NFTs are deposited on a blockchain, a digital ledger, where “blocks” are representations of transactions. Each block contains transaction data, a “hash” code that identifies the block, and the hash code of the block that comes before it. Every block is connected, and if something is changed in one block, that block’s code changes and invalidates the connection to other blocks down the chain. This is the kind of technology that cryptocurrencies like Bitcoin and Ether use. Estonia’s e-residency program also uses a blockchain.
The difference with NFTs, compared to cryptocurrency, is that they cannot be exchanged for currency like Euros or Canadian Dollars. They are limited and cannot be replicated.
Beyond NFTs, tokens have gathered interest as a concept, including in Estonia.
“estcoin” was unveiled in December 2017 by Kaspar Korjus, managing director of the e-residency program in Estonia. At first, it was seemingly miscommunicated in the media, that it would be a national cryptocurrency, pegged to the value of the Euro and used by all Estonians. This required clarification, especially after former European Central Bank President and Italian Prime Minister Mario Draghi said that “no [European Union] member state can introduce its own currency.” Further explanation from Triin Oppi, former Media Adviser to the Estonian Government, revealed that, in fact, estcoin is meant to be a “token” for use by e-residents rather than all transactions in Estonia.
The tokens aren’t as radical as they were originally anticipated to be. Yet, along with the Estonian government being enthusiastic about e-residency and secure internet voting, a government openly discussing tokens shows that Estonia is fertile ground for innovative forms of financial compensation. In October 2020, the Bank of Estonia announced that they had launched “a multi-year project… to research how technologically suitable the Estonian e-government core technology is for operating a central bank digital currency.”
There are several obstacles, at least psychological ones, that would need to be overcome for the use of tokens to become more mainstream.
Public blockchains, which Bitcoin and Ethereum (which generates Ether cryptocurrency) use, are decentralized. They can’t be controlled or changed by an entity like a bank. There is concern from financial institutions and intermediaries over how public blockchains can’t be regulated. It also isn’t possible to track transactions back to the individuals involved, which could make criminal activity easier to get away with.
Adding data to a blockchain like that of Ethereum uses a significant amount of electricity, due to its “proof of work” cryptography system used to securely add transactions to the blockchain. The news site Vox has relayed a claim from the Institute of Electrical and Electronics Engineers that “one transaction uses more power than the average US household does in a day…” Vitalik Buterin, the inventor of Ethereum, who grew up in Toronto, has expressed that reducing energy consumption is part of the plan. Using a “proof of stake” blockchain is one possible option to consume less energy.
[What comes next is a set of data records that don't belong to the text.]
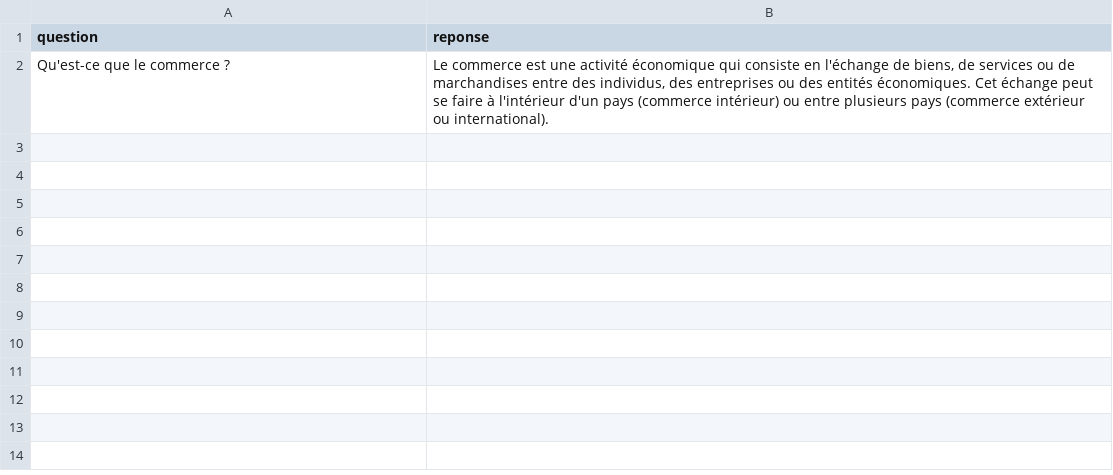
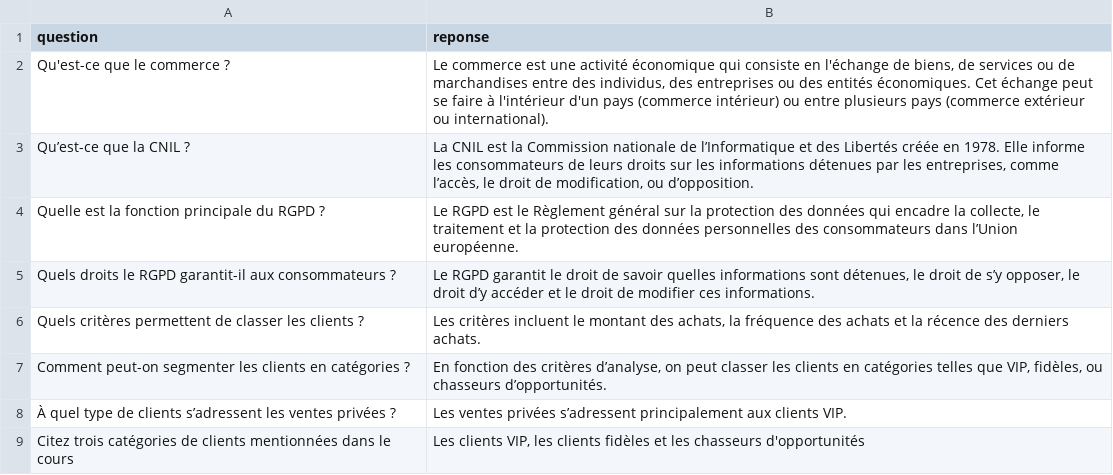
Before and after one commit to SaraPerso/Sarah-O, a CSV file: mon_cours.csv, drawn as a sheet.

Commit message:
data: mise à jour du fichier de cours mon_cours.csv

```diff
--- a/mon_cours.csv
+++ b/mon_cours.csv
@@ -2 +2,8 @@
 Qu'est-ce que le commerce ? ;Le commerce est une activité économique qui consiste en l'échange de biens, de services ou de marchandises entre des individus, des entreprises ou des entités économiques. Cet échange peut se faire à l'intérieur d'un pays (commerce intérieur) ou entre plusieurs pays (commerce extérieur ou international).
+Qu’est-ce que la CNIL ?;La CNIL est la Commission nationale de l’Informatique et des Libertés créée en 1978. Elle informe les consommateurs de leurs droits sur les informations détenues par les entreprises, comme l’accès, le droit de modification, ou d’opposition.
+Quelle est la fonction principale du RGPD ?;Le RGPD est le Règlement général sur la protection des données qui encadre la collecte, le traitement et la protection des données personnelles des consommateurs dans l’Union européenne.
+Quels droits le RGPD garantit-il aux consommateurs ?;Le RGPD garantit le droit de savoir quelles informations sont détenues, le droit de s’y opposer, le droit d’y accéder et le droit de modifier ces informations.
+Quels critères permettent de classer les clients ?;Les critères incluent le montant des achats, la fréquence des achats et la récence des derniers achats.
+Comment peut-on segmenter les clients en catégories ?;En fonction des critères d’analyse, on peut classer les clients en catégories telles que VIP, fidèles, ou chasseurs d’opportunités.
+À quel type de clients s’adressent les ventes privées ?;Les ventes privées s’adressent principalement aux clients VIP.
+Citez trois catégories de clients mentionnées dans le cours;Les clients VIP, les clients fidèles et les chasseurs d'opportunités
```
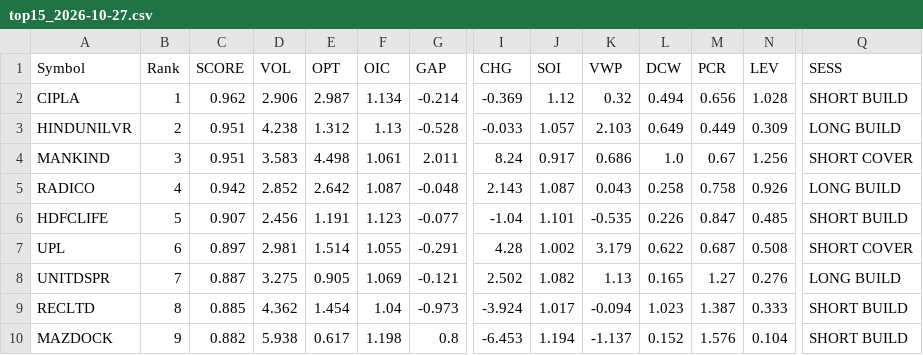
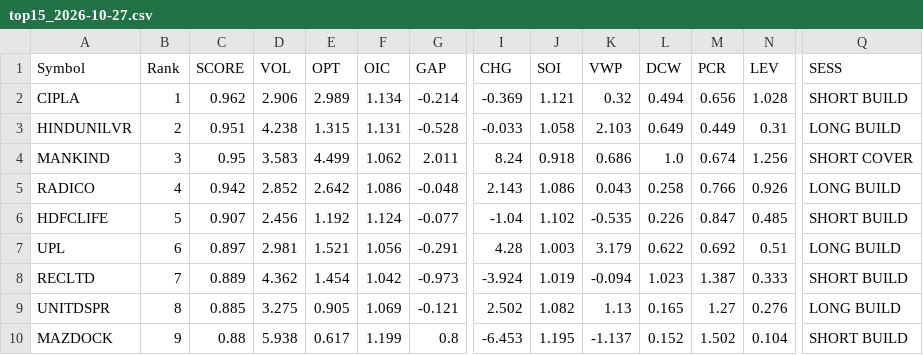
Before and after one commit to kumarshivuppcl-svg/morning-signal-bot, a CSV file: data/top15_2026-10-27.csv, drawn as a sheet; only a part is shown, gaps mark what is left out; removed rows and columns are numbered as before the commit, all else as after; rows hold the shown columns only; the diff covers the shown part only; the diff names each change by its address in the sheet, - before the commit and + after, or states it on an @@ line.

```diff
--- a/data/top15_2026-10-27.csv
+++ b/data/top15_2026-10-27.csv
-E2 (OPT): 2.987
+E2 (OPT): 2.989
-J2 (SOI): 1.12
+J2 (SOI): 1.121
-E3 (OPT): 1.312
+E3 (OPT): 1.315
-F3 (OIC): 1.13
+F3 (OIC): 1.131
-J3 (SOI): 1.057
+J3 (SOI): 1.058
-N3 (LEV): 0.309
+N3 (LEV): 0.31
-C4 (SCORE): 0.951
+C4 (SCORE): 0.95
-E4 (OPT): 4.498
+E4 (OPT): 4.499
-F4 (OIC): 1.061
+F4 (OIC): 1.062
-J4 (SOI): 0.917
+J4 (SOI): 0.918
-M4 (PCR): 0.67
+M4 (PCR): 0.674
-F5 (OIC): 1.087
+F5 (OIC): 1.086
-J5 (SOI): 1.087
+J5 (SOI): 1.086
-M5 (PCR): 0.758
+M5 (PCR): 0.766
-E6 (OPT): 1.191
+E6 (OPT): 1.192
-F6 (OIC): 1.123
+F6 (OIC): 1.124
-J6 (SOI): 1.101
+J6 (SOI): 1.102
-E7 (OPT): 1.514
+E7 (OPT): 1.521
-F7 (OIC): 1.055
+F7 (OIC): 1.056
-J7 (SOI): 1.002
+J7 (SOI): 1.003
-M7 (PCR): 0.687
+M7 (PCR): 0.692
-N7 (LEV): 0.508
+N7 (LEV): 0.51
-Q7 (SESS): SHORT COVER
+Q7 (SESS): LONG BUILD
+row 8: RECLTD | 7 | 0.889 | 4.362 | 1.454 | 1.042 | -0.973 | -3.924 | 1.019 | -0.094 | 1.023 | 1.387 | 0.333 | SHORT BUILD
-B9 (Rank): 7
+B9 (Rank): 8
-C9 (SCORE): 0.887
+C9 (SCORE): 0.885
-row 9: RECLTD | 8 | 0.885 | 4.362 | 1.454 | 1.04 | -0.973 | -3.924 | 1.017 | -0.094 | 1.023 | 1.387 | 0.333 | SHORT BUILD
-C10 (SCORE): 0.882
+C10 (SCORE): 0.88
-F10 (OIC): 1.198
+F10 (OIC): 1.199
-J10 (SOI): 1.194
+J10 (SOI): 1.195
-M10 (PCR): 1.576
+M10 (PCR): 1.502
```
Also changed, not shown: 24 edited cells elsewhere in this file, data/matrix_2026-10-27.csv, data/scorecard.csv.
NFTs have come in the form of slam dunk clips from NBA games, as well as the latest album by Kings of Leon. There’s buy-in from big names. But as an outsider to NFTs, and cryptocurrency, I’m concerned about how speculative the value of tokens and cryptocurrencies is. Few people are in the position to spend millions (or thousands) on a digital image. Even if you invested less, though, you could still incur a painful loss if the tide quickly changes and public faith in a token or cryptocurrency’s value disappears.
Don’t get me wrong, I think it’s admirable how typically intangible goods, like digital drawings, photographs, or songs, are being held up for their value. This is value that has very much evaporated due to how small, easy to duplicate, and indistinct digital items have become. But the potential instability of that value is worrying.
And if you’re worried and late to approach the technology as a result, you face something that’s inaccessible and expensive. I would add, too, how confounding the information out there about tokens and cryptocurrency is. Greater clarity in education about these technologies would draw in the interest and trust of the people who could benefit most from it.
This article was written by Vincent Teetsov as part of the Local Journalism Initiative.